    • Pros:
      • Out of the box solution for paying/swapping coins and tokens
    • Cons:
      • Third-party dependency
  • Testing
    • Unit tests
    • Integration tests
    • End to end tests
    • Static analasys
    • Code coverage
    • Gas usage
    • Fuzz testing (optional)
    • Formal verification (optional)
    • Audit
    • Deployment to testnet

The beauty of the end result is that anyone can port a frontend app to this decentralized protocol and incorporate it in their business models, already existing platforms, etc.

Results & Discussion

Transaction can be split among several parties in Solidity like this:

Step 1)

Smart contract should have the ability to receive native coin or any other token. There is a need for a receive() or fallback() function, depends on the implementation of the smart contract.

receive() is called if is empty, otherwise fallback() is called.

    Which function is called, fallback() or receive()?

           send Ether
               | is empty?
              / \
            yes  no
            /     \
receive() exists?  fallback()
         /   \
        yes   no
        /      \
    receive()   fallback()

    // Function to receive Ether. must be empty
    receive() external payable {}

    // Fallback function is called when is not empty
    fallback() external payable {}

Step 2)

Smart contract then needs to split the received amount among other wallets by defined percentage. Sending funds is trivial and we won’t focus on that. The most challenging part is proper ratio calculations in a language with no native support for decimal arithmetics.

In Solidity, one must assume that all numbers have 18 decimal precision. For example:

  • 1 is 1000000000000000000,
  • 0.5 is 500000000000000000, and
  • 100 is 100000000000000000000
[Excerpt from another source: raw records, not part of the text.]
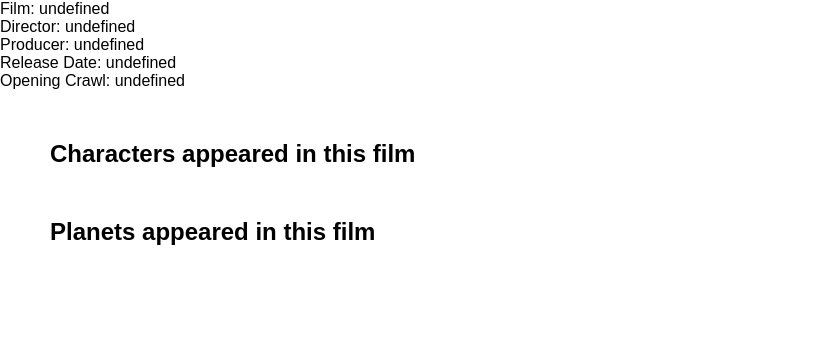
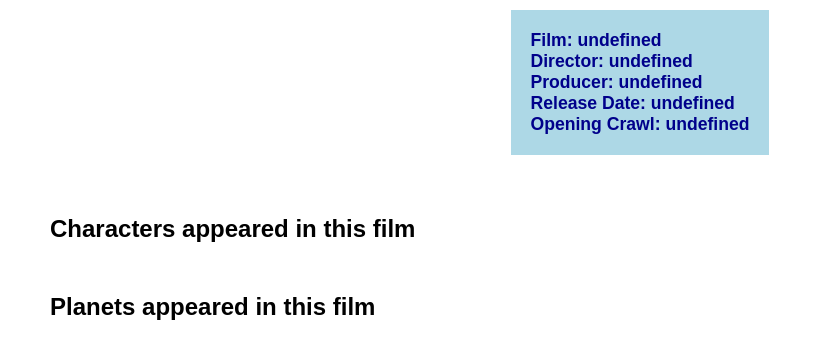
Before and after one commit to youmengh/project-1, a plain HTML site: page film.html in a window 1280 px wide. Shown: the whole page, without its empty margins (0-832 px from the left). Drawn offline with Linux system fonts and the light colour scheme; no server answers.

Commit message:
touch up styling

```diff
--- a/film.html
+++ b/film.html
@@ -12,7 +12,9 @@
 
 <body>
     <main>
-        <p><span id="film"></span></p>
+        <section id="generalInfo">
+            <p><span id="film"></span></p>
+        </section>
         <section id="characters">
             <h2>Characters appeared in this film</h2>
             <ul></ul>
```
Also changed, not shown: planet.html (+3 -1 lines).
Since there are no native language support for percentage arithmetics in Solidity, devs are using Basis Points as a unit of measurement equal to 1/100th of 1 percent. This metric is commonly used for loans and bonds to signify percentage changes or yield spreads in financial instruments, especially when the difference in material interest rates is less than one percent.

  • 0.01% = 1 BPS
  • 0.05% = 5 BPS
  • 0.1% = 10 BPS
  • 0.5% = 50 BPS
  • 1% = 100 BPS
  • 10% = 1 000 BPS
  • 100% = 10 000 BPS

Possible implementation:

    function calculateFee(uint256 _amount) public pure returns(uint256) {
        // for example 1.85% is fee

        return _amount * 185 / 10000;


There are no blockers for implementing this idea in Solidity. The tooling is stable, the math is not complex and can be handled by the language, and the blockchain technology itself is capable for storing this type of applications.